Leave the pictures out and restate each entry below word for word.

EXTRACTED RECORDS ::
▬▬▬▬▬▬▬▬▬▬
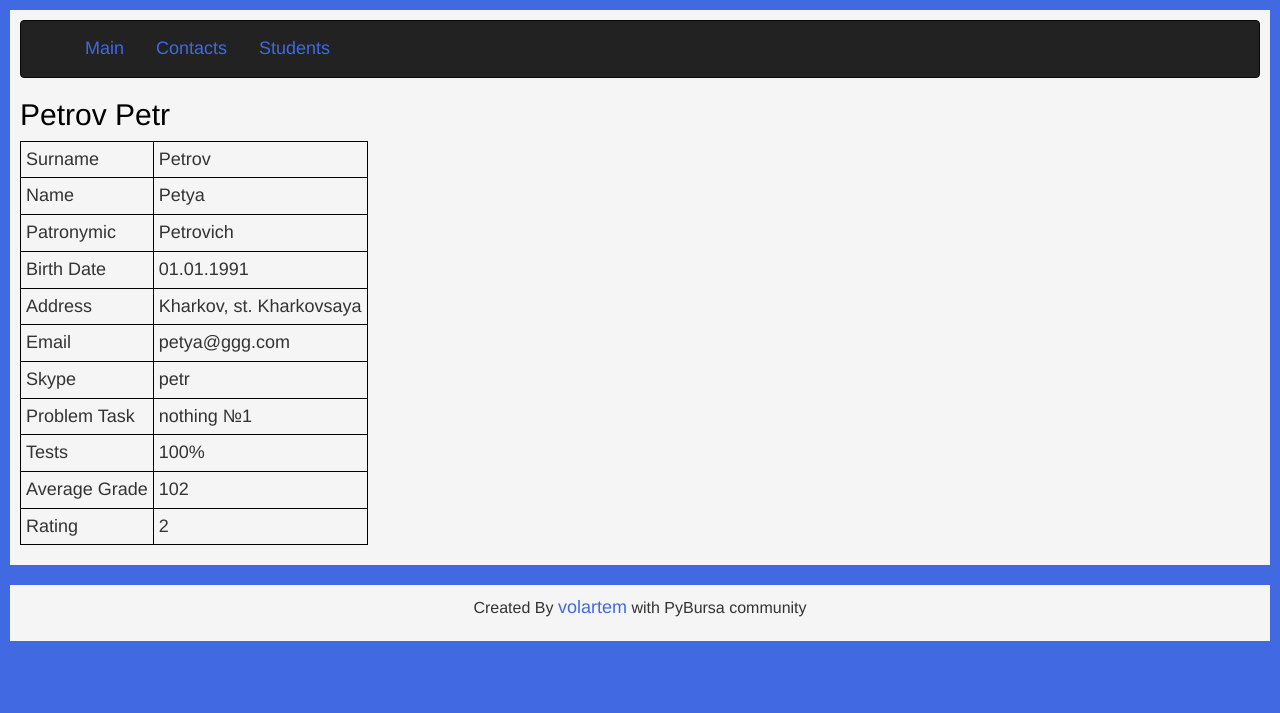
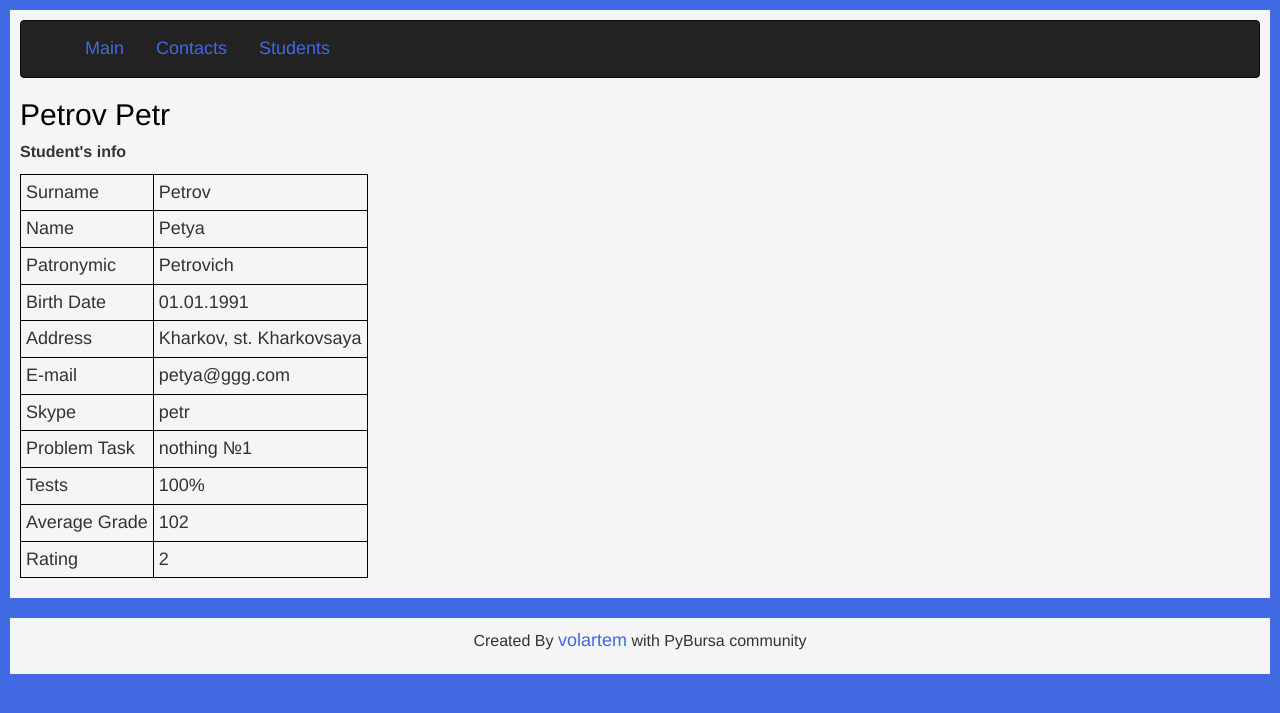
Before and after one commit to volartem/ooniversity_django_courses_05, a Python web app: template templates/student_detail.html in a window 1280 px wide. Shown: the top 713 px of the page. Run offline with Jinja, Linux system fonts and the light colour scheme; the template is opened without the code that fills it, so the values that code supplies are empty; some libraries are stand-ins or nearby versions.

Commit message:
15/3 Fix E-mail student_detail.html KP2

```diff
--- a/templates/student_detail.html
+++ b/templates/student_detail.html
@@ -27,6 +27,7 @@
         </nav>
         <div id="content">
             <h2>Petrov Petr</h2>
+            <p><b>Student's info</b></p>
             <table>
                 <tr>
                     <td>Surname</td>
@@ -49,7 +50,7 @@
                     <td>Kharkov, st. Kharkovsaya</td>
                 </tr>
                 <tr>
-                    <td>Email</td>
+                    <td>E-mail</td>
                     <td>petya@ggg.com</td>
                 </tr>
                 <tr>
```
▬▬▬▬▬▬▬▬▬▬
ANSWER TO THIS PROBLEM ::
Before and after one commit to volartem/ooniversity_django_courses_05, a Python web app: template templates/student_detail.html in a window 1280 px wide. Shown: the top 713 px of the page. Run offline with Jinja, Linux system fonts and the light colour scheme; the template is opened without the code that fills it, so the values that code supplies are empty; some libraries are stand-ins or nearby versions.

Commit message:
15/3 Fix E-mail student_detail.html KP2

```diff
--- a/templates/student_detail.html
+++ b/templates/student_detail.html
@@ -27,6 +27,7 @@
         </nav>
         <div id="content">
             <h2>Petrov Petr</h2>
+            <p><b>Student's info</b></p>
             <table>
                 <tr>
                     <td>Surname</td>
@@ -49,7 +50,7 @@
                     <td>Kharkov, st. Kharkovsaya</td>
                 </tr>
                 <tr>
-                    <td>Email</td>
+                    <td>E-mail</td>
                     <td>petya@ggg.com</td>
                 </tr>
                 <tr>
```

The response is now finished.